Much like the iPod before it, the success and vision of the iPhone forced a slew of companies to step up their game in a serious way, but in the end, no competing device has yet been able to hold a candle to Apple’s offering. From a business standpoint, Apple’s success with the iPhone is similarly difficult, if not impossible, for competitors to emulate.
SeekingAlpha recently took a look at the gross margins of the iPhone measured against those of RIM and Motorola’s and unearthed some interesting findings. After doing a bit of number crunching, SeekingAlpha found that the gross margin per iPhone sold is more than double that of RIM and Motorola devices combined. Put differently, the amount of money added to Apple’s bottom line for each iPhone sold is twice as much as Motorola and RIM can muster up together. That being the case, it’s no surprise at all that the iPhone is responsible for the bulk of Apple’s profits – an unbelievable feat for a product that’s not even 4 years old, and a testament to the revolutionary impact of the device.
Naturally, the main reason behind Apple’s financial windfall with the iPhone is the simple fact that the average selling price per iPhone is $606. Of course, customers aren’t generally aware of the true cost of an iPhone thanks to carrier subsidies.
So what allows the iPhone to warrant such relatively outrageous subsidies? Well first, note that RIM and Motorola often subject their smartphones to deals you’d never see from Apple, like “Buy 1 get 1 free!” promotions. Still, SeekingAlpha itemizes three features – unique features, a thriving app store, and the halo effect – which it argues contributes to Apple’s lucrative subsidies.
Let’s take a look at each.
First, unique features. There’s no denying that the iPhone, by and large, remains the top smartphone on the market today. Sure, you can argue about openness on Android and how great BlackBerrys are for emailing, but at the end of the day, the iPhone is far and away the most attractive consumer smartphone available. Furthermore, Apple has proven quite adept at consistently iterating its iconic smartphone with new features that keeps users upgrading their device year after year.
Next up we have the thriving iTunes App Store, though to be fair, the iTunes App Store is part of the reason why the iPhone is so unique. With hundreds of thousands of apps, users can easily extend and improve the functionality of their device, often times for free. Sure, many of the top mobile apps are available on a number of platforms, but the sheer number of iPhone apps ensures that some cool apps will inevitably remain iPhone exclusives. Netflix, for example, has yet to come out with a universal app for Android, while some other developers, like Smule, have made an economic decision to stick exclusively with Apple’s iOS platform. And though the number of apps available on Android continues to increase, there are still only 90,000 apps available for download, and depending on the app, not every app works on every Android handset.

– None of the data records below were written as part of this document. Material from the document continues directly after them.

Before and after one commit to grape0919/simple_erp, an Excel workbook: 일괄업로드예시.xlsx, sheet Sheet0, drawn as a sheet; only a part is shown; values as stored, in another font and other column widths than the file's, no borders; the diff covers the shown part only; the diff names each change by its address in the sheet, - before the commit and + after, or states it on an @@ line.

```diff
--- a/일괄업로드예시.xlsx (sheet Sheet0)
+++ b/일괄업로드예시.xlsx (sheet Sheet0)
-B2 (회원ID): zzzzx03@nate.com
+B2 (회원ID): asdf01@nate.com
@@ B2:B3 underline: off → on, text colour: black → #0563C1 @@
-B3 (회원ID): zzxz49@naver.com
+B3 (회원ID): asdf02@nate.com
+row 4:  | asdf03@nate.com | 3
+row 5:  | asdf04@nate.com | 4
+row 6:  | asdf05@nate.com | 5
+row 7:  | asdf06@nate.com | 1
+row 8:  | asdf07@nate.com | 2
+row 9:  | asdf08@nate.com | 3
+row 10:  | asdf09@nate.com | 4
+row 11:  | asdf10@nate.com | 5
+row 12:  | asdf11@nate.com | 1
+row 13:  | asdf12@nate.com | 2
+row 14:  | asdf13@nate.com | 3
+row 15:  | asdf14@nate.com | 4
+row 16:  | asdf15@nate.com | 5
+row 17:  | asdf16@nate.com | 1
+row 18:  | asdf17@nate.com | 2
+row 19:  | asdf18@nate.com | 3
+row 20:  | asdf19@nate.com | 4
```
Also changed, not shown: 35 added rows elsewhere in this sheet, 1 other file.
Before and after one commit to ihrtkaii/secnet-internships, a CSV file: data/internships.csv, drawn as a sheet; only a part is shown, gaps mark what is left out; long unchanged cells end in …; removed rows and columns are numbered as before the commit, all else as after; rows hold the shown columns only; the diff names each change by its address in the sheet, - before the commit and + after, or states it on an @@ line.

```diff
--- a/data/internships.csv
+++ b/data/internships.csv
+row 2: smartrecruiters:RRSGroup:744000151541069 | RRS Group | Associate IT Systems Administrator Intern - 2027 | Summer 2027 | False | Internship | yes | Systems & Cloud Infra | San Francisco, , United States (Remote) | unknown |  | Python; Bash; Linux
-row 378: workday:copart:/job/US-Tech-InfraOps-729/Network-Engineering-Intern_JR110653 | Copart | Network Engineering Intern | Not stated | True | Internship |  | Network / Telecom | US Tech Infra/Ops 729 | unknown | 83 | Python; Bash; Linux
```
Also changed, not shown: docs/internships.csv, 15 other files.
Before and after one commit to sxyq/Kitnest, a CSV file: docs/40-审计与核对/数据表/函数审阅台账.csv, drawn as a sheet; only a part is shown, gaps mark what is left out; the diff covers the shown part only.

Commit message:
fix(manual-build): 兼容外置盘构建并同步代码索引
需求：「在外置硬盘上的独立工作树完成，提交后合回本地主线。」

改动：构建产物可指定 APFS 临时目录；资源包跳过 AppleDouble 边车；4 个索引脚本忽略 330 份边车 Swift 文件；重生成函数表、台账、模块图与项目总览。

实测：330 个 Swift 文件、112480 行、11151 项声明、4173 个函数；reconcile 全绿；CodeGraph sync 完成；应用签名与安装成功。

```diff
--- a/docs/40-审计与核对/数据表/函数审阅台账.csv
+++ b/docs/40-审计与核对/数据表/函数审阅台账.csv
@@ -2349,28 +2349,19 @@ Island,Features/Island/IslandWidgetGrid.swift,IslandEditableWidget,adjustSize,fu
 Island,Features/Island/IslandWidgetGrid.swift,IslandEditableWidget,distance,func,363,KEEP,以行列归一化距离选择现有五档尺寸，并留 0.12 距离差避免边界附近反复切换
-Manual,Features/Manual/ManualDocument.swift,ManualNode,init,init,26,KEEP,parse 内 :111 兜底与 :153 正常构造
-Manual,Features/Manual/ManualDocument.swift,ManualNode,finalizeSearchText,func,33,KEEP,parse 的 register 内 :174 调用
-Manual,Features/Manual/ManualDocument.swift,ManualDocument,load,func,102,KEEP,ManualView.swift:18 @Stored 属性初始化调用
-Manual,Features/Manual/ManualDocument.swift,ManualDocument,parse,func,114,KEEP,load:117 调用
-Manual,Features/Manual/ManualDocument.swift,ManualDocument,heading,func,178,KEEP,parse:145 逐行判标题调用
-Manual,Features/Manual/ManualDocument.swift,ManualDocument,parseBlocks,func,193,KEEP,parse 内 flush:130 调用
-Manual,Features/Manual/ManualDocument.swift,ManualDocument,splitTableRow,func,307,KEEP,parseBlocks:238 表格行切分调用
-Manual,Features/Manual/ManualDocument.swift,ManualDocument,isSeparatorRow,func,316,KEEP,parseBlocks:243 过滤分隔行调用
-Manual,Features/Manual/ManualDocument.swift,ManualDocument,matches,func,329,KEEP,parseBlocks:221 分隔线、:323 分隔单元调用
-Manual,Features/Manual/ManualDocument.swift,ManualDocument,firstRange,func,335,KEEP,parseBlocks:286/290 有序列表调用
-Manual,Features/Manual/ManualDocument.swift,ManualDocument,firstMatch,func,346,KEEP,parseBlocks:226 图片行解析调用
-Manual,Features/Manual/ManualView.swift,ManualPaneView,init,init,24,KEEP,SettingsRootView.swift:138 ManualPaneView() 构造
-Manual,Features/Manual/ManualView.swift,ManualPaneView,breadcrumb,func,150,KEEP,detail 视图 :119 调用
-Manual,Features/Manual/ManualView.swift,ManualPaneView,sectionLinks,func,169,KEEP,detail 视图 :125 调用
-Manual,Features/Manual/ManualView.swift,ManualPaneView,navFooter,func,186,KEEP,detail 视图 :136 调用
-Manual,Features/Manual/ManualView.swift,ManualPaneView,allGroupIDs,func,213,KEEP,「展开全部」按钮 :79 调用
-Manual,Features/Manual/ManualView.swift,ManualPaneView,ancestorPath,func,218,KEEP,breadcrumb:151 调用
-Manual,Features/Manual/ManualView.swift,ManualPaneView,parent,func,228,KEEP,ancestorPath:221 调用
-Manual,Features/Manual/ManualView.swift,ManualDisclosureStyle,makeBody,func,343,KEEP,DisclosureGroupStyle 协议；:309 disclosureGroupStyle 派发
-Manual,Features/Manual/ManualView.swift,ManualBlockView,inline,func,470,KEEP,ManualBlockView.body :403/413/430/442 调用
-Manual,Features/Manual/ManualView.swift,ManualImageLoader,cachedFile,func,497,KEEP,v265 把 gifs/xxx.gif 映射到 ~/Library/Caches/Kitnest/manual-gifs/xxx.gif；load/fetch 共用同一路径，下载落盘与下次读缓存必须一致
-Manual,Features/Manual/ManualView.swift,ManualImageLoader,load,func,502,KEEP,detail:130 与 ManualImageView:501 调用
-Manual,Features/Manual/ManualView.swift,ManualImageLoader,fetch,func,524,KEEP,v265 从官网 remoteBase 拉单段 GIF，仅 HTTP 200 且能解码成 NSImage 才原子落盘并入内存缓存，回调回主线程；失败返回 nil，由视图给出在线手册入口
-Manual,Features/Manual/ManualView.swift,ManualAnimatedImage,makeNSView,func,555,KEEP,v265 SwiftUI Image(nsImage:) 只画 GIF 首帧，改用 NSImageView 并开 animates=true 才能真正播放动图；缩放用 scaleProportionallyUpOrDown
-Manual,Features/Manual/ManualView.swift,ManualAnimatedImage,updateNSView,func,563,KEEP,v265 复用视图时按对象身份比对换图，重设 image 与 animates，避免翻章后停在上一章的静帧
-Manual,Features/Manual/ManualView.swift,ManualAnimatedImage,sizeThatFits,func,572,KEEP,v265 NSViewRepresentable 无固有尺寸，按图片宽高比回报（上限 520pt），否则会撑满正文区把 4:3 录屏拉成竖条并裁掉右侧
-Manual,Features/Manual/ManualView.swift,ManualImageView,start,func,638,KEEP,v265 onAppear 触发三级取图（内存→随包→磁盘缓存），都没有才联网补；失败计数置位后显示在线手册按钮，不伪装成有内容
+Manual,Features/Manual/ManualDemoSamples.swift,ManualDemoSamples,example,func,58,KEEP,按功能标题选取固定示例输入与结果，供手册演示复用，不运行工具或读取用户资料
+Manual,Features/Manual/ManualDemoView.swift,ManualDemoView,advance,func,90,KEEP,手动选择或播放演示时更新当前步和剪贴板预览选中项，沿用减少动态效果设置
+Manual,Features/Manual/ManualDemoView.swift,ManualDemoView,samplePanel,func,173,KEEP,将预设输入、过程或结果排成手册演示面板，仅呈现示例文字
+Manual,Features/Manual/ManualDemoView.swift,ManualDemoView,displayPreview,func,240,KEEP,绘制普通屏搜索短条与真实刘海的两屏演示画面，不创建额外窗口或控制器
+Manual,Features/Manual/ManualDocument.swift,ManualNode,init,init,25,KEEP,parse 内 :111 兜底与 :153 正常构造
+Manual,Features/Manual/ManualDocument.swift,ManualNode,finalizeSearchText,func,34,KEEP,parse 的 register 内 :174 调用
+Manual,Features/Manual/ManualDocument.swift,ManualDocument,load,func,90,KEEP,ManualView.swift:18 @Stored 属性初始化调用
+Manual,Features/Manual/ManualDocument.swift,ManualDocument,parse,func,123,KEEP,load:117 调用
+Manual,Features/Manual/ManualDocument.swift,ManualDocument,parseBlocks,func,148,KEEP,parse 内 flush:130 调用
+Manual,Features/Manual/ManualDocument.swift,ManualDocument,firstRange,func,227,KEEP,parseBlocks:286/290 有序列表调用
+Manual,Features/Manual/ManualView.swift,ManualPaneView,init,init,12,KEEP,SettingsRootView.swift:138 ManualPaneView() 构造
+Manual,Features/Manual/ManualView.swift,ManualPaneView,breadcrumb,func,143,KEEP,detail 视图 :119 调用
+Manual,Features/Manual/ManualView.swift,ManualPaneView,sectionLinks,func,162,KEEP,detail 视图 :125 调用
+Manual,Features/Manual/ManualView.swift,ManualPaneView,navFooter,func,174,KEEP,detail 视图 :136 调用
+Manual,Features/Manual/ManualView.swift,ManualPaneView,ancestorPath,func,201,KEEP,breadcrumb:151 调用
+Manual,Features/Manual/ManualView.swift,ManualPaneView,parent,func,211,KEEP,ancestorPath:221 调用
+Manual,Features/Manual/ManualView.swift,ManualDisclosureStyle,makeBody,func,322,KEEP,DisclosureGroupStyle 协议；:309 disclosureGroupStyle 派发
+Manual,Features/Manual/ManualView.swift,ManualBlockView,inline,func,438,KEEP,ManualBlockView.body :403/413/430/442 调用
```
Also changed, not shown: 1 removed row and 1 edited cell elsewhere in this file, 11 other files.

Lastly, we have the halo effect theory which postulates that the rise of the iPod and the growing popularity of the Mac continue to draw more people into the iPhone realm. This is an interesting point, and while there’s no doubt that the iPod made Apple a household name again, the success of the iPhone most likely provides a halo effect for Mac sales than the other way around. The reality, though, is that the success of each inevitably feeds into the success of the other. Whether the iPhone or the Mac is responsible is ultimately irrelevant. What does matter is that the iPhone continues to thrive, and with a Verizon iPhone 4 launch set for the first half of 2011, along with the iPhone 5 presumably set to drop sometime this Summer, Apple’s iPhone success may just be getting started.
So taking all of the above factors into consideration, AT&T is willing to pay top dollar to subsidize the iPhone because they appreciate that it’s attractiveness and uniqueness as a smartphone is the best way to currently attract subscribers away from other carriers, which in the cell business is what it’s all about. Sure, keeping customers is no big deal, but having a product capable of influencing millions to abandon their carrier of choice for AT&T is no small thing.